[[ RECORD EXTRACTS, beginning ]]

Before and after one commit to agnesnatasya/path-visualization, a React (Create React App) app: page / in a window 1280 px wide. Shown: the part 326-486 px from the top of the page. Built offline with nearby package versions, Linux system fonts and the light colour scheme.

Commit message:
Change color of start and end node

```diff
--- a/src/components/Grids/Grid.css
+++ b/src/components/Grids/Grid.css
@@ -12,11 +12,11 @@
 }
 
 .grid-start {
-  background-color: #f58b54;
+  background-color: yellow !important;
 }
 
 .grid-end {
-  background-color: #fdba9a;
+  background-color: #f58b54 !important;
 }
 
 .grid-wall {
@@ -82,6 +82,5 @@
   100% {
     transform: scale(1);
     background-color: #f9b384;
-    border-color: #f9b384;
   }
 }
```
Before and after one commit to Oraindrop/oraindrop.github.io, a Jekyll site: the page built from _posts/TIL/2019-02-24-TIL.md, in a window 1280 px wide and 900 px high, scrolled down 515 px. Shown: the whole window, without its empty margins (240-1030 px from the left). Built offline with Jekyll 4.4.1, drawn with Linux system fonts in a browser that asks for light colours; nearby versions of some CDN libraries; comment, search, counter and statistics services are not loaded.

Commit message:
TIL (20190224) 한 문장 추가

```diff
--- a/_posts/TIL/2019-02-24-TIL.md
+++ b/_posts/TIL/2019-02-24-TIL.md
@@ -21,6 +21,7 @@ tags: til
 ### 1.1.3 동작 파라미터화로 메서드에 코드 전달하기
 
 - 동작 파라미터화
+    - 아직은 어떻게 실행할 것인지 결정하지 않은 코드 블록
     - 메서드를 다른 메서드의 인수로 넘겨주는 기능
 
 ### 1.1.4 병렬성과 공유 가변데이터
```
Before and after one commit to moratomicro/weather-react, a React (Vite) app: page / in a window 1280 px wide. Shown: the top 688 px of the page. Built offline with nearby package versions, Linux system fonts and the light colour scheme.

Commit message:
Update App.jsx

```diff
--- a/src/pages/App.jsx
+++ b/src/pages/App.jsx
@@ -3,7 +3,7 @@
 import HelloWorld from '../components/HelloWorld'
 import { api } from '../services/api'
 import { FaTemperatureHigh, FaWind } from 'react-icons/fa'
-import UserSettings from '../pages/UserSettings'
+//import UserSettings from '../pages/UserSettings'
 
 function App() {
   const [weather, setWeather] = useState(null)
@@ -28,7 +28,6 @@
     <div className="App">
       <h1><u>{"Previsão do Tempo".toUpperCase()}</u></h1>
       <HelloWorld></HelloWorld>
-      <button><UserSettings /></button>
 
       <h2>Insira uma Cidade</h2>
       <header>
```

[[ RECORD EXTRACTS, end ]]

Tally the lines of the data that include the word "from". Reply with the number only.

# ANSWER FOR THIS EXERCISE
7